§ What the exercise asks:
Of the lines below, report only those that contain "trilateral".

§ Extracted material:
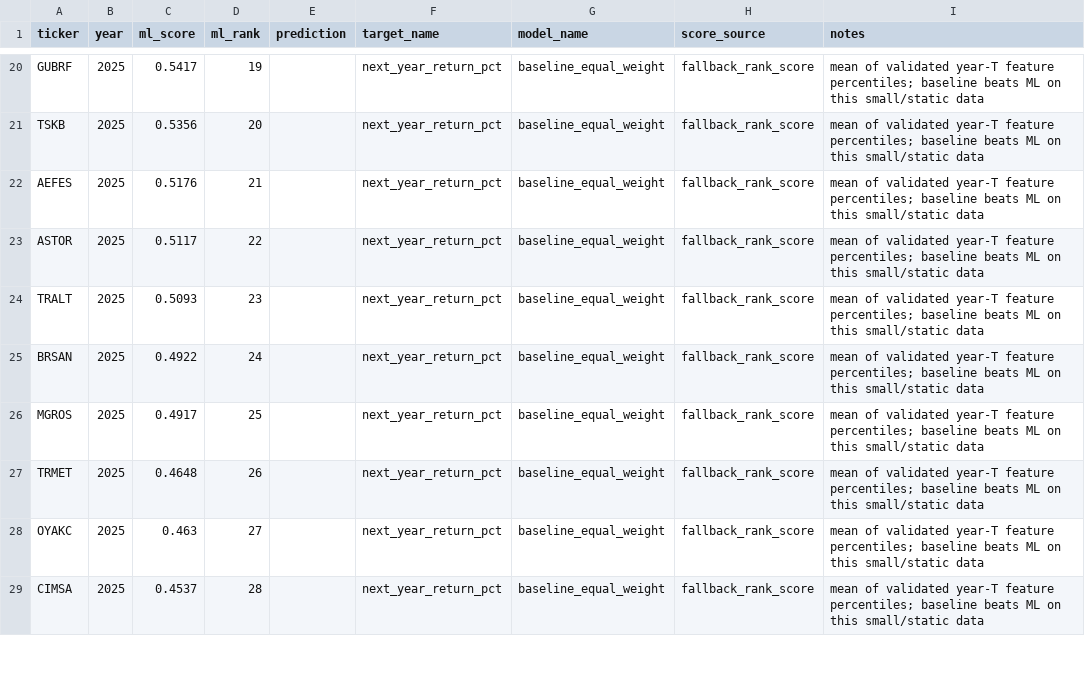
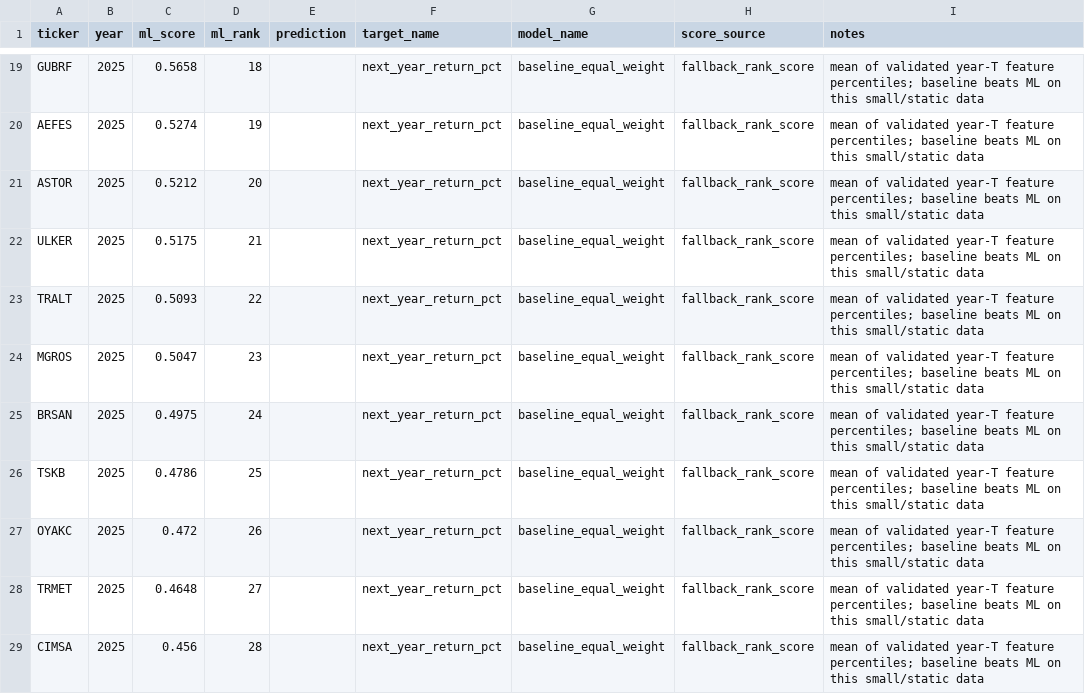
Before and after one commit to Salih04/capstone-financeIQ, a CSV file: experiments/results/research_agent_model_outputs.csv, drawn as a sheet; only a part is shown, gaps mark what is left out; removed rows and columns are numbered as before the commit, all else as after; the diff covers the shown part only; the diff names each change by its address in the sheet, - before the commit and + after, or states it on an @@ line.

```diff
--- a/experiments/results/research_agent_model_outputs.csv
+++ b/experiments/results/research_agent_model_outputs.csv
-C19 (ml_score): 0.5417
+C19 (ml_score): 0.5658
-D19 (ml_rank): 19
+D19 (ml_rank): 18
-row 21: TSKB | 2025 | 0.5356 | 20 |  | next_year_return_pct | baseline_equal_weight | fallback_rank_score | mean of validated year-T feature percentiles; baseline beats ML on this small/static data
-C20 (ml_score): 0.5176
+C20 (ml_score): 0.5274
-D20 (ml_rank): 21
+D20 (ml_rank): 19
-C21 (ml_score): 0.5117
+C21 (ml_score): 0.5212
-D21 (ml_rank): 22
+D21 (ml_rank): 20
+row 22: ULKER | 2025 | 0.5175 | 21 |  | next_year_return_pct | baseline_equal_weight | fallback_rank_score | mean of validated year-T feature percentiles; baseline beats ML on this small/static data
-D23 (ml_rank): 23
+D23 (ml_rank): 22
+row 24: MGROS | 2025 | 0.5047 | 23 |  | next_year_return_pct | baseline_equal_weight | fallback_rank_score | mean of validated year-T feature percentiles; baseline beats ML on this small/static data
-C25 (ml_score): 0.4922
+C25 (ml_score): 0.4975
-A26 (ticker): MGROS
+A26 (ticker): TSKB
-C26 (ml_score): 0.4917
+C26 (ml_score): 0.4786
+row 27: OYAKC | 2025 | 0.472 | 26 |  | next_year_return_pct | baseline_equal_weight | fallback_rank_score | mean of validated year-T feature percentiles; baseline beats ML on this small/static data
-D28 (ml_rank): 26
+D28 (ml_rank): 27
-row 28: OYAKC | 2025 | 0.463 | 27 |  | next_year_return_pct | baseline_equal_weight | fallback_rank_score | mean of validated year-T feature percentiles; baseline beats ML on this small/static data
-C29 (ml_score): 0.4537
+C29 (ml_score): 0.456
```
Also changed, not shown: 3 added rows, 4 removed rows and 42 edited cells elsewhere in this file, data/trusted_clean/modeling_dataset_2020_2025.csv, experiments/leaderboard.csv, 11 other files.
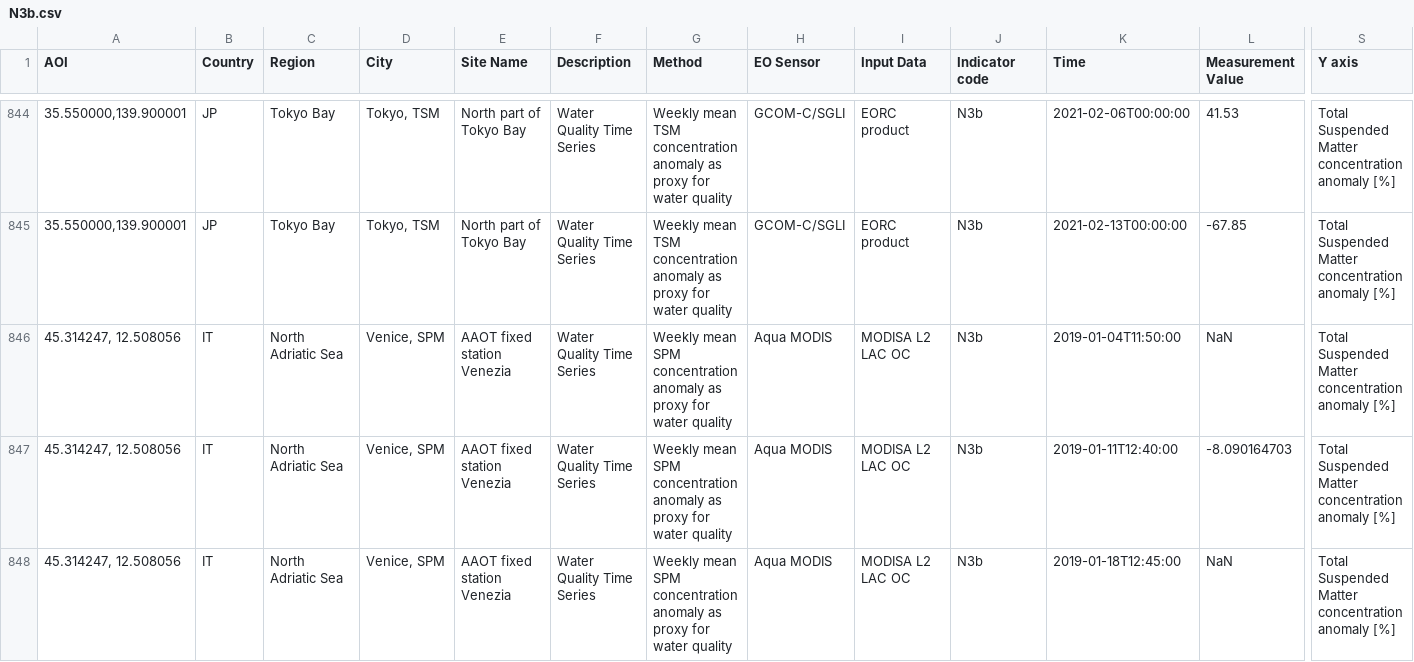
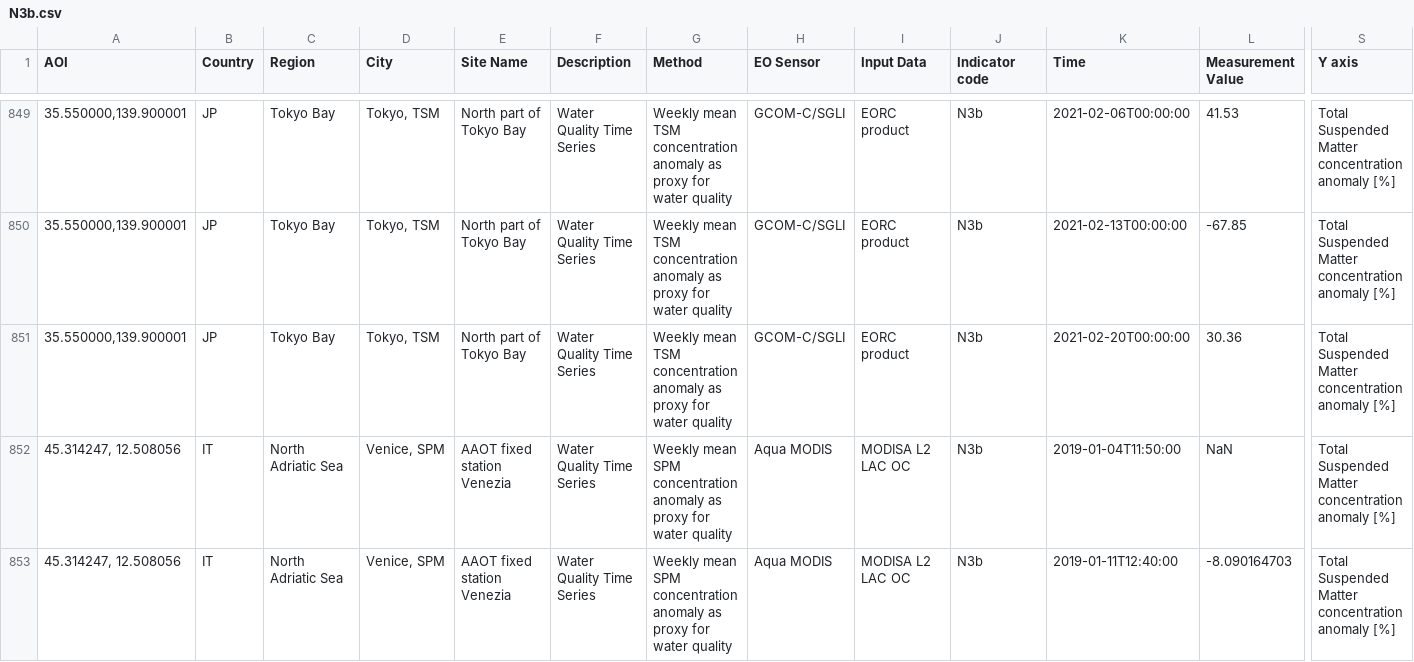
Before and after one commit to eurodatacube/eodash, a CSV file: app/public/data/trilateral/N3b.csv, drawn as a sheet; only a part is shown, gaps mark what is left out; the shorter side is filled out with more unchanged rows; rows hold the shown columns only; the diff covers the shown part only; the diff names each change by its address in the sheet, - before the commit and + after, or states it on an @@ line.

```diff
--- a/app/public/data/trilateral/N3b.csv
+++ b/app/public/data/trilateral/N3b.csv
+row 851: 35.550000,139.900001 | JP | Tokyo Bay | Tokyo, TSM | North part of Tokyo Bay | Water Quality Time Series | Weekly mean TSM concentration anomaly as proxy for water quality | GCOM-C/SGLI | EORC product | N3b | 2021-02-20T00:00:00 | 30.36 | Total Suspended Matter concentration anomaly [%]
```
Also changed, not shown: 5 added rows elsewhere in this file.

§ Reply to the exercise:
Before and after one commit to eurodatacube/eodash, a CSV file: app/public/data/trilateral/N3b.csv, drawn as a sheet; only a part is shown, gaps mark what is left out; the shorter side is filled out with more unchanged rows; rows hold the shown columns only; the diff covers the shown part only; the diff names each change by its address in the sheet, - before the commit and + after, or states it on an @@ line.
--- a/app/public/data/trilateral/N3b.csv
+++ b/app/public/data/trilateral/N3b.csv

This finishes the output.